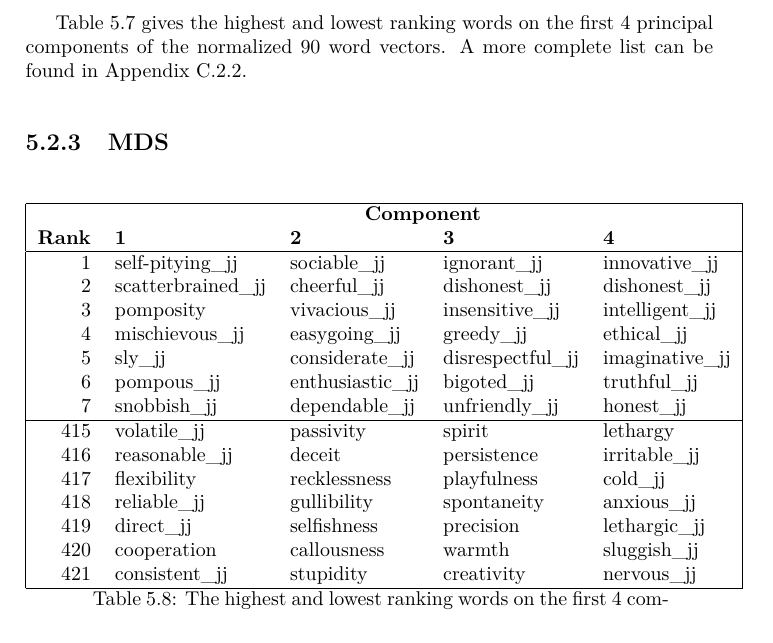
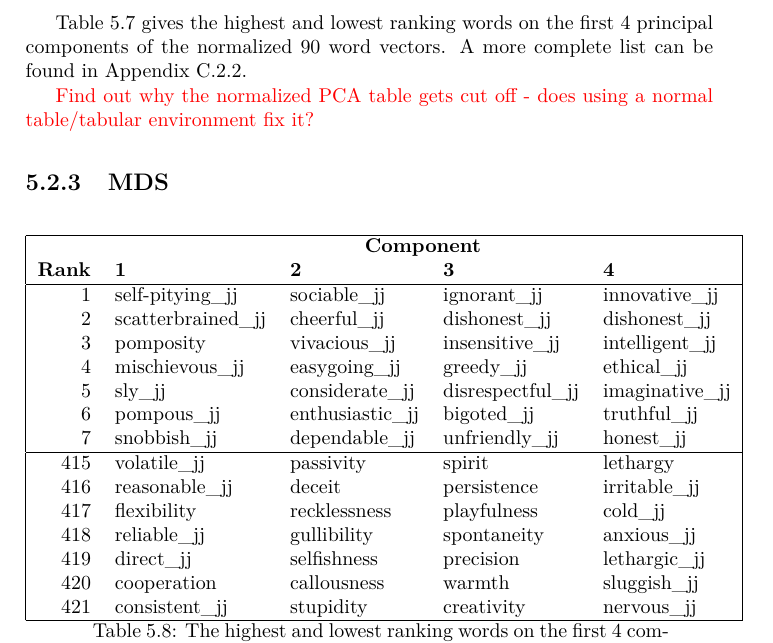
Before and after one commit to RadixSeven/SummitPaper2013, a LaTeX thesis (MSThesis/eric_thesis.tex): part of page 27 of 57, cut so that both start at the same text. Compiled offline with pdfLaTeX.

Commit message:
Added TODO about a bug with table formatting

```diff
--- a/MSThesis/eric_thesis.tex
+++ b/MSThesis/eric_thesis.tex
@@ -310,6 +310,7 @@ ranking words on the first 4 principal components of the normalized 90 word
 vectors. A more complete list can be found in Appendix
 \ref{app:rankedwordlists:438words:normalized}.
 
+\todo{Find out why the normalized PCA table gets cut off - does using a normal table/tabular environment fix it?}
 
 \subsection{MDS}
 
```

What you will do. Where a line of the material holds the word "MSThesis", copy that line.

Response to the task.
Before and after one commit to RadixSeven/SummitPaper2013, a LaTeX thesis (MSThesis/eric_thesis.tex): part of page 27 of 57, cut so that both start at the same text. Compiled offline with pdfLaTeX.
--- a/MSThesis/eric_thesis.tex
+++ b/MSThesis/eric_thesis.tex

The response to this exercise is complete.